1. In general, marriages entered into by parties prior to their enrollment in the Faith are recognized as valid under Bahá’í Law, and in such cases an additional Bahá’í marriage ceremony is not permitted. This applies whether the marriage was established under civil or religious law or under tribal custom.
2. A couple living together merely as man and mistress when either or both become Bahá’ís are not married in the eyes of Bahá’í Law, and must either have a Bahá’í marriage in accordance with the provisions of Bahá’í Law, or cease living together. In other words, the Assembly must deal with the situation as it would in any other case of immoral behaviour, explaining the requirements of the law, giving repeated warnings, and ultimately, if the offender does not comply, he must forfeit his voting rights.

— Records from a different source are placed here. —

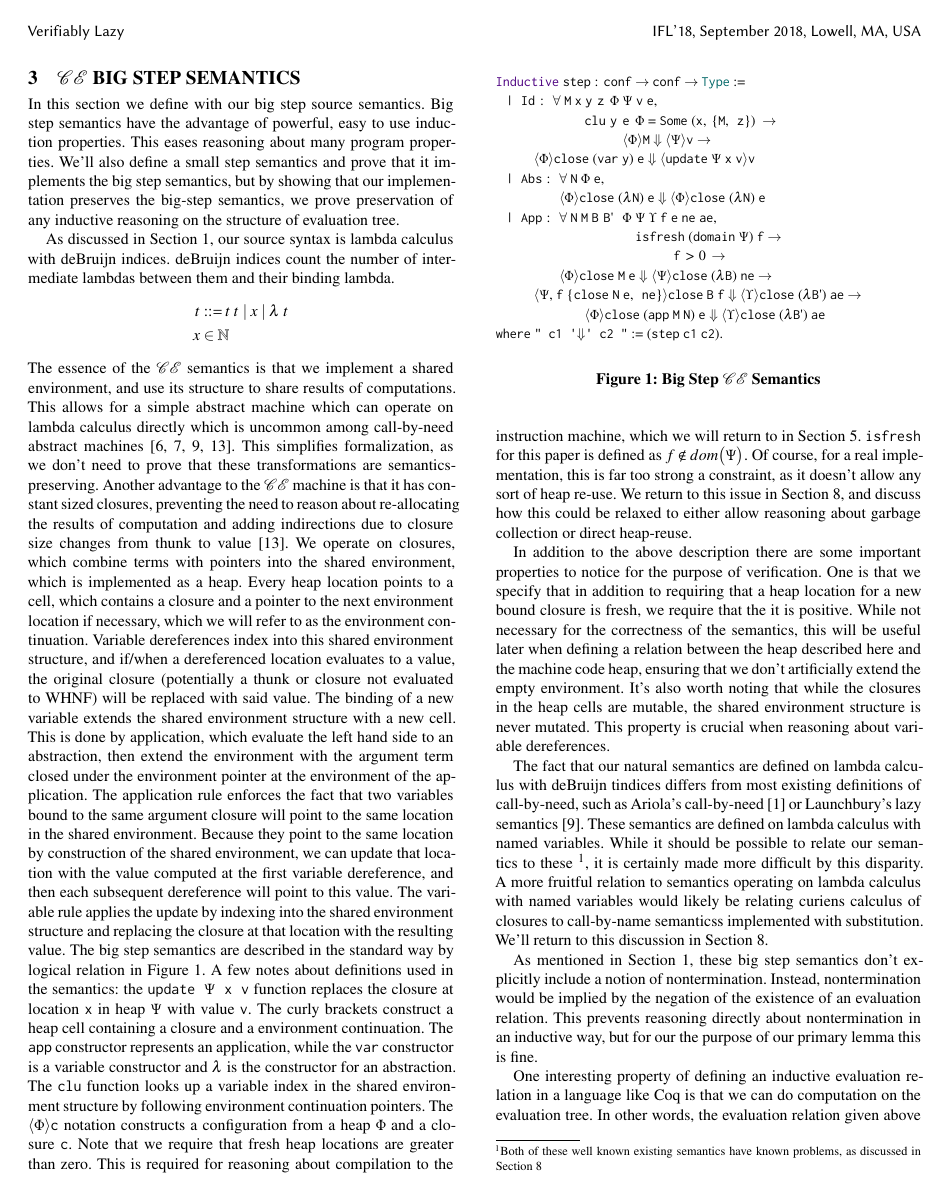
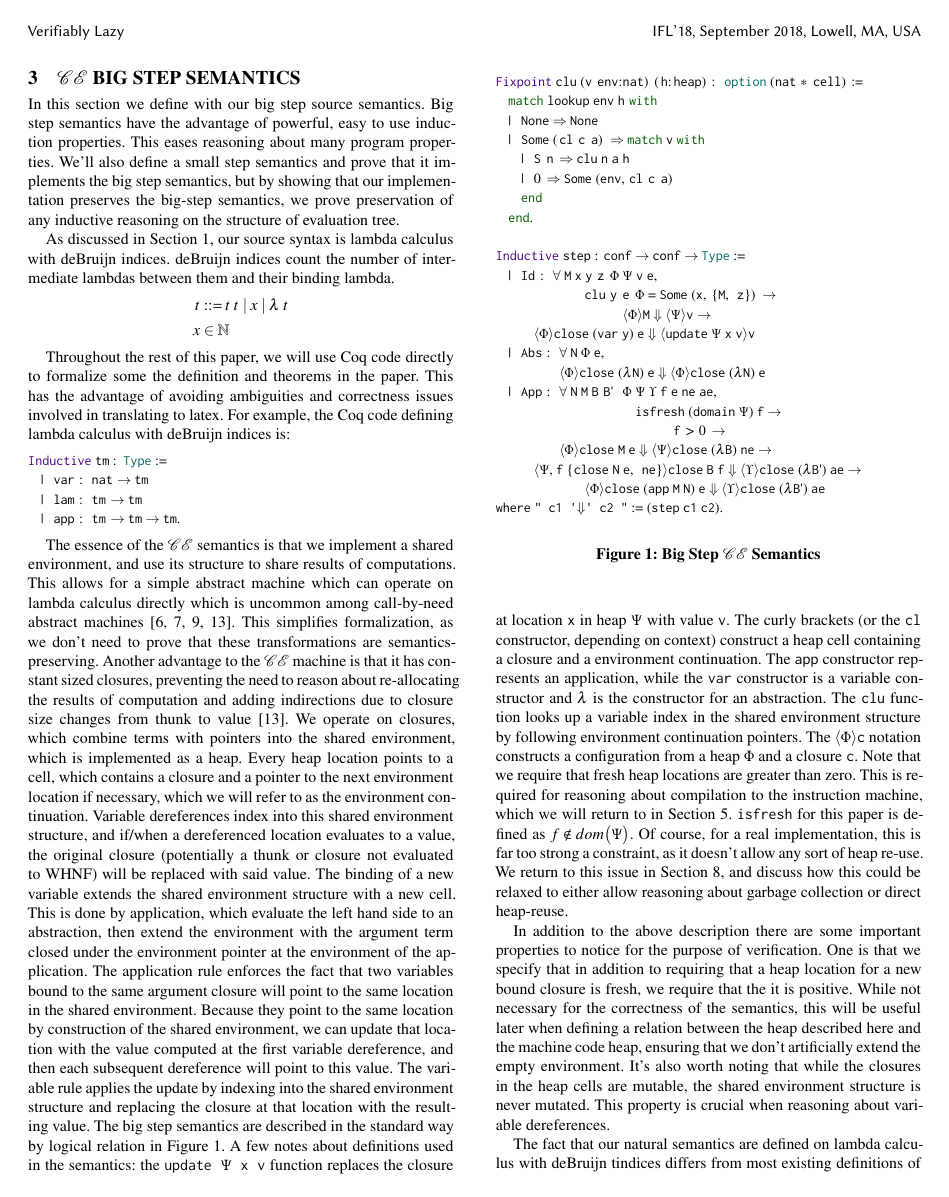
Before and after one commit to stelleg/ifl18, a LaTeX paper (paper.tex, which reads cem.tex): page 3 of 11. Compiled offline with XeLaTeX.

Commit message:
Added clu definition, small other changes

```diff
--- a/cem.tex
+++ b/cem.tex
@@ -14,6 +14,19 @@ between them and their binding lambda.
  t &::= t \; t \; | \; x \; | \;  \lambda \; t \\
  x &\in \mathbb{N}
 \end{align*}
+
+Throughout the rest of this paper, we will use Coq code directly to formalize
+some the definition and theorems in the paper. This has the advantage of
+avoiding ambiguities and correctness issues involved in translating to latex.
+For example, the Coq code defining lambda calculus with deBruijn indices is:
+
+\begin{lstlisting}
+Inductive tm : Type :=
+  | var : nat -> tm
+  | lam : tm -> tm
+  | app : tm -> tm -> tm.
+\end{lstlisting}
+
 The essence of the $\mathcal{CE}$ semantics is that we implement a shared
 environment, and use its structure to share results of computations. This allows
 for a simple abstract machine which can operate on lambda calculus directly
@@ -45,8 +58,9 @@ closure at that location with the resulting value. The big step semantics are
 described in the standard way by logical relation in Figure~\ref{fig:bigstep}. A
 few notes about definitions used in the semantics: the \texttt{update $\Psi$ x
 v} function replaces the closure at location \texttt{x} in heap $\Psi$ with
-value \texttt{v}. The curly brackets construct a heap cell containing a closure
-and a environment continuation. The \texttt{app} constructor represents an
+value \texttt{v}. The curly brackets (or the \texttt{cl} constructor,
+depending on context) construct a heap cell containing a closure and a
+environment continuation. The \texttt{app} constructor represents an
 application, while the \texttt{var} constructor is a variable constructor and
 $\lambda$ is the constructor for an abstraction. The \texttt{clu} function looks
 up a variable index in the shared environment structure by following environment
@@ -62,6 +76,15 @@ allow reasoning about garbage collection or direct heap-reuse.
 
 \begin{figure}
 \begin{lstlisting}
+Fixpoint clu (v env:nat) (h:heap) : option (nat * cell) :=
+  match lookup env h with
+  | None => None
+  | Some (cl c a) => match v with
+    | S n => clu n a h
+    | 0 => Some (env, cl c a)
+    end
+  end.
+
 Inductive step : conf -> conf -> Type :=
   | Id : $\forall$ M x y z $\Phi$ $\Psi$ v e,
               clu y e $\Phi$ = Some (x, {M, z}) ->
```
Also changed, not shown: annotated.bib (+11 -1 lines), discussion.tex (+2 -1 lines).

3. Because of unusual conditions in certain countries and certain cases it sometimes happens that a person will become a Bahá’í when he or she is living in a situation which does not clearly fit within either of the above definitions. Such a case occurs, for example, where a couple have established firm ties of union and are living together in such a way that they appear to be married and are accepted as such by those around them; the union has stood the test of time and there may even be children, and yet, in fact, the couple are not actually married in any of the ways defined above. The principle followed here is that we do not pry into people’s lives and insist on their undoing those ties they have established before becoming believers, but the union is accepted as a marriage in the eyes of Bahá’í Law. The Guardian upheld this principle in situations which arise in some catholic countries where, because of the relationship between church and state divorce is impossible, and none or both of the parties may still be legally married to someone else. Where it is possible for such a couple to regularize their position in civil law by having a civil marriage ceremony, they may certainly do so, but it is neither necessary nor permissible for them to have a Bahá’í marriage ceremony, since, in the eyes of Bahá’í Law, they are already united in marriage.
(Universal House of Justice, Lights of Guidance, p. 379-380)